And then, walking over to the office, I passed this poster site. Spooky.
Here's what the NYT had to say:
On Aug. 1, a billboard appeared in the SoHo neighborhood of Manhattan displaying only a date, “08.13.12,” and clues seemed to point to Apple.
Consistent with the style of Apple advertising and packaging, the billboard was black type on a white background and its typeface was a version of Myriad, which Apple uses nearly exclusively. Also noteworthy was the billboard’s location: the intersection of Broome and Thompson streets, 450 yards from the Apple Store on Prince Street.
A SoHo resident, Colin Mackenzie, wrote on Twitter on Aug. 5 that a “big billboard just got put up by my apt with ‘08.13.12’ in what looked like Apple font ... iPhone5 maybe?”
On Aug. 6 on MacRumors, the popular Web site for Apple enthusiasts, “Bendrix” posted a photograph of the billboard and wrote: “What is the meaning of this? Is it Apple related?”
What they were chewing over turns out, appropriately enough, to be gum.
On Monday, the billboard will be replaced by a new one featuring Shaun White, the gold medalist snowboarder, holding a pack of Stride Mintacular, a new flavor that features his likeness on the package.
“Stride Mintacular,” reads the copy, the type treatment again mimicking Apple’s. “Chewing redefined. Again.”
An online video by Stride introducing the Mintacular flavor is shot in the same documentary style as Apple’s product debut videos.
Apple introductory videos, including one for the new MacBook Pro from June that has more than 760,000 views on YouTube, feature designers seated before a white background speaking with awe and wonder about new products.
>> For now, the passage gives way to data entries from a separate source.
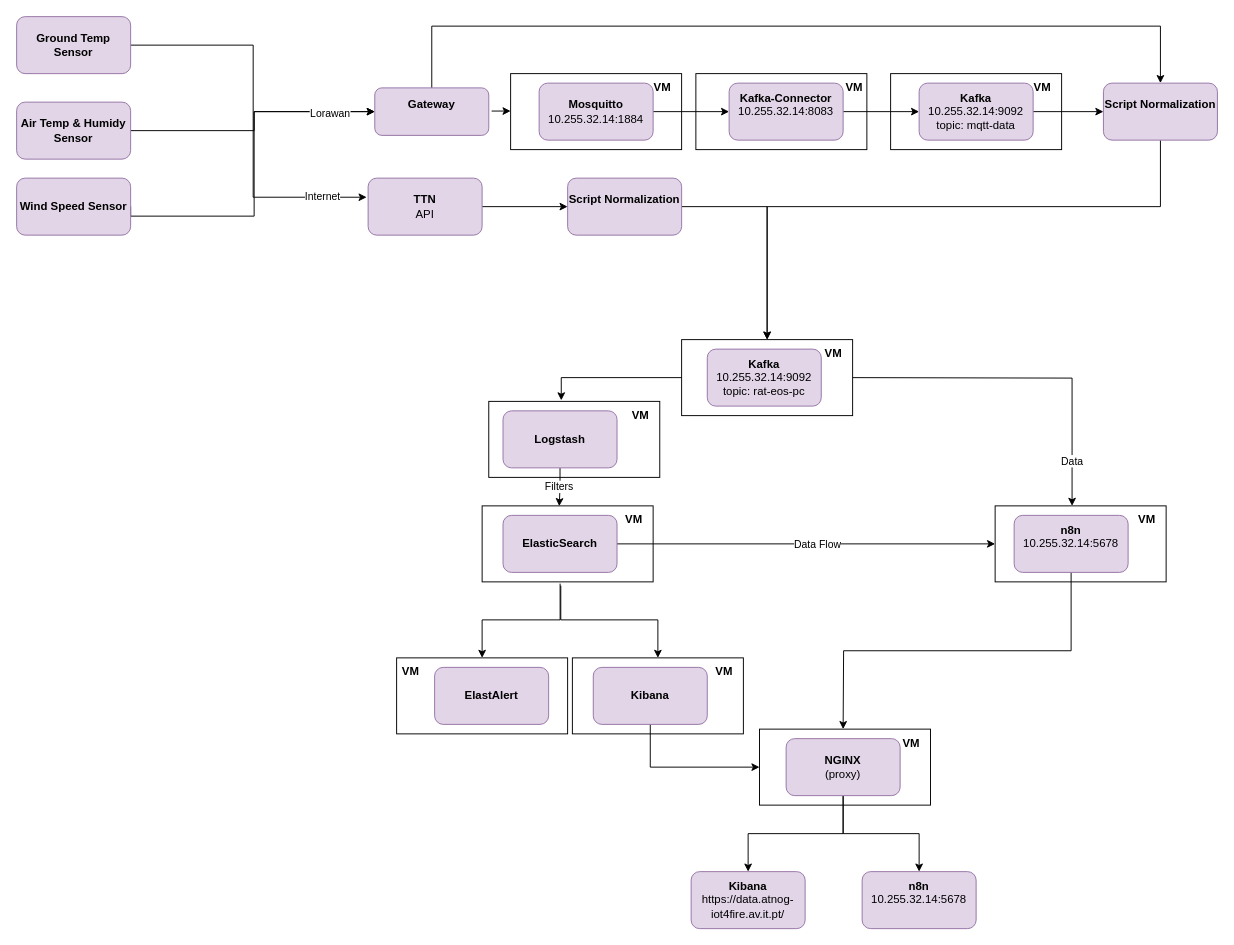
martaaoliveira/RAT_EOS_PC keeps this draw.io diagram as architecture/architecture.drawio. Above is the earlier version. Source tidied: cells renumbered, new cells numbered last; positions are measured from the earlier drawing's top-left corner, leaving out a move shared by most shapes. Both pictures are drawn from the tidied source at 95%, with x=0, y=0 at pixel (16, 16).
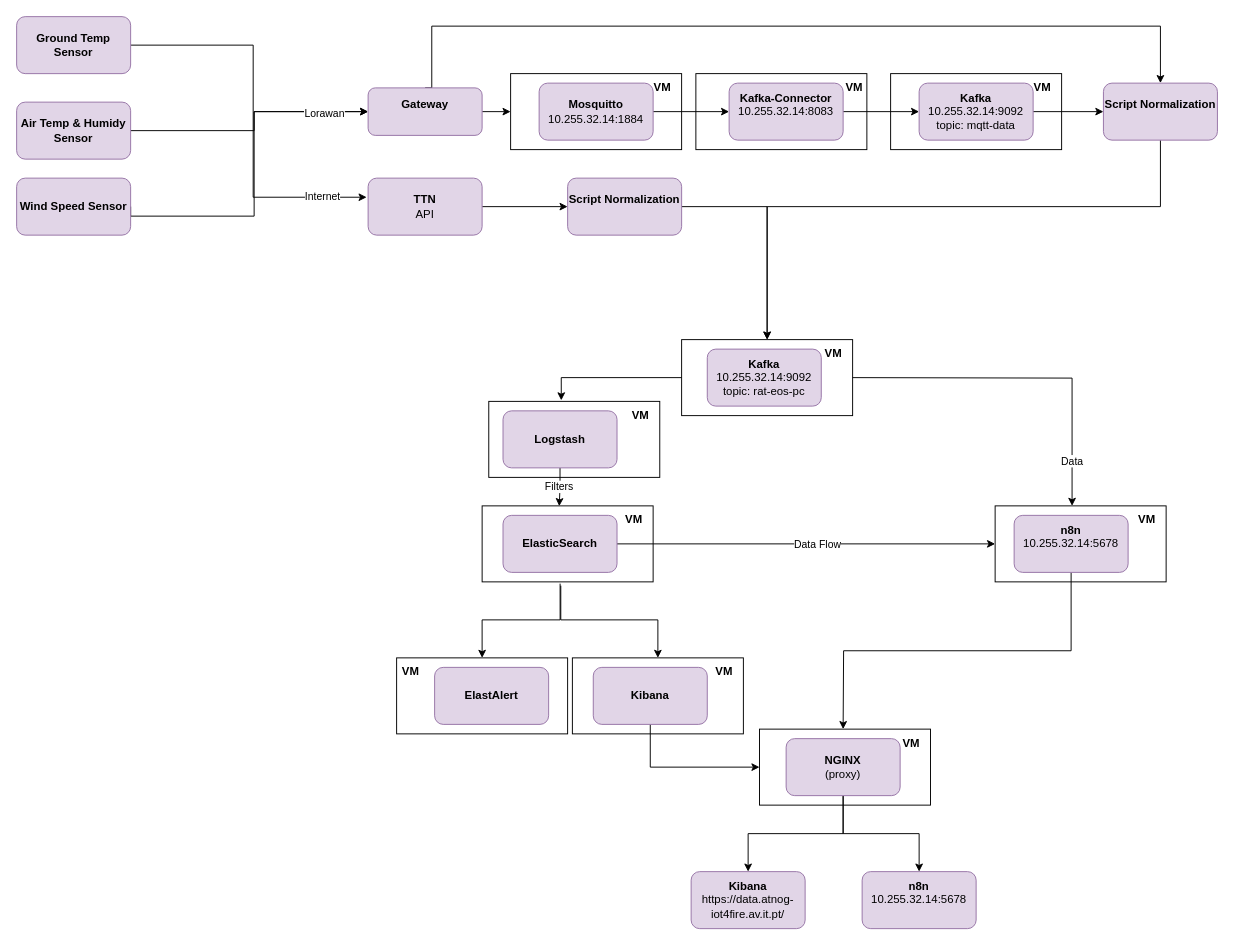
The same diagram, later.

What changed in the source:
```diff
@@
-    <mxCell id="27" style="edgeStyle=orthogonalEdgeStyle;rounded=0;orthogonalLoop=1;jettySize=auto;html=1;" parent="1" edge="1">
+    <mxCell id="27" style="edgeStyle=orthogonalEdgeStyle;rounded=0;jettySize=auto;html=1;exitX=1;exitY=0.5;exitDx=0;exitDy=0;" parent="1" edge="1" source="29">
       <mxGeometry relative="1" as="geometry">
-        <mxPoint x="500" y="99.4" as="sourcePoint" />
         <mxPoint x="520" y="99.4" as="targetPoint" />
       </mxGeometry>
     </mxCell>
@@
     <mxCell id="29" value="&lt;b&gt;Gateway&lt;/b&gt;&lt;br&gt;&lt;div&gt;&lt;br/&gt;&lt;/div&gt;" style="rounded=1;whiteSpace=wrap;html=1;fillColor=#e1d5e7;strokeColor=#9673a6;" parent="1" vertex="1">
-      <mxGeometry x="377" y="75" width="120" height="50" as="geometry" />
+      <mxGeometry x="370" y="75" width="120" height="50" as="geometry" />
     </mxCell>
```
Unlike the Apple videos, Stride uses actors to depict its executives.
“From the moment you pick it up, you instinctively know how to use it,” says an actor in the Stride sendup, as a piece of the gum is shown. “There are no rules at all when it comes to holding it. I don’t need to change who I am to fit the product. It fits me.”
The video and billboards are by the London office of Wieden & Kennedy. The video will be featured in ads on the Web site for The Onion, the satirical publication, on the Stride Facebook page, which has three million followers, and on YouTube.
“A lot of product launches treat each successive variation of their products as if they’re groundbreaking and will change people’s lives,” said Sam Heath, a creative director at Wieden & Kennedy. “They talk about them in this very grand, revelatory, almost religious way, and we thought that it would be fun to take the same approach and make a big hoo-ha over what is essentially a minor thing: a new gum flavor.”
The Stride video is “a great parody and hilarious,” said David Vinjamuri, author of “Accidental Branding” and an adjunct professor of marketing at New York University.
In September 2011, Stride introduced the first flavor attached to Mr. White, Whitemint, featuring his name and likeness prominently on the package. Whitemint now ranks second behind spearmint in sales among more than a dozen Stride flavors, according to Steve Siegal, the senior brand manager for Stride.
The brand, which is owned by Kraft, is aimed primarily to those 18 to 24, and along with being “the most iconic figure in action sports,” Mr. White is “a personality fit for the brand because he’s genuine, authentic and exudes a lot of confidence,” Mr. Siegal said.
On Aug. 21, Mr. White will appear at an event at a 7-Eleven on East 14th Street in Manhattan. The store will be stocked only with packs of Mintacular and Whitemint, and a batch of Mintacular-flavored Slurpees will be served.
From its introduction in 2006 through 2011, Stride marketed itself as “the ridiculously long-lasting gum.” Commercials from JWT, New York, part of WPP, featured misguided Stride marketers who, frustrated that they cannot sell more gum because each piece lasts so long, force consumers to spit theirs out. As the new agency for the brand, Wieden & Kennedy has replaced the slogan with “A little bit epic.” In a commercial introduced in May, a young man at a loss for how to comport himself when he sees a former girlfriend in a coffee shop pops in a piece of Stride and settles on gallantly holding the door for her as she leaves. It has 766,000 views on YouTube.
In advertising parlance, the new campaign signals a shift from emphasizing a functional benefit, persistent flavor, to an emotional one, the feeling of ease and confidence from fresh breath.
“Gum is not going to change your world or get you to win the Olympics,” said Mr. Heath, of Wieden & Kennedy. “But it might just give you a little nudge to be relaxed in a social situation.”